- [Task directions]: Go through the material below and copy each line where the word "installation" appears.

- [The data]:
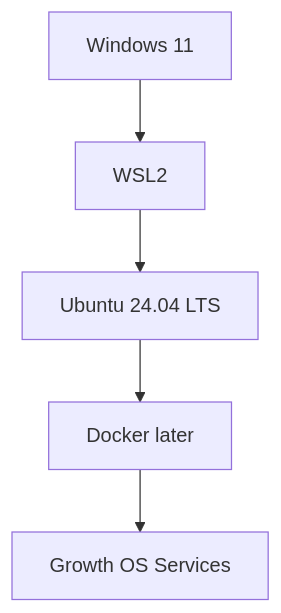
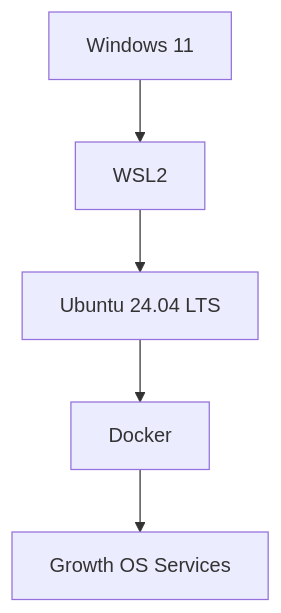
The diagram in growth-os/installation/PHASE1-WSL2-EN.md (DashSaman/-SEO), drawn with Mermaid before and after one commit. The commit also changed other lines of this file, not shown here.

````diff
--- a/growth-os/installation/PHASE1-WSL2-EN.md
+++ b/growth-os/installation/PHASE1-WSL2-EN.md
@@ -9,7 +9,7 @@
 ```mermaid
 flowchart TD
     A[Windows 11] --> B[WSL2]
     B --> C[Ubuntu 24.04 LTS]
-    C --> D[Docker later]
+    C --> D[Docker]
     D --> E[Growth OS Services]
 ```
````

- [Solution to the problem]:
The diagram in growth-os/installation/PHASE1-WSL2-EN.md (DashSaman/-SEO), drawn with Mermaid before and after one commit. The commit also changed other lines of this file, not shown here.
--- a/growth-os/installation/PHASE1-WSL2-EN.md
+++ b/growth-os/installation/PHASE1-WSL2-EN.md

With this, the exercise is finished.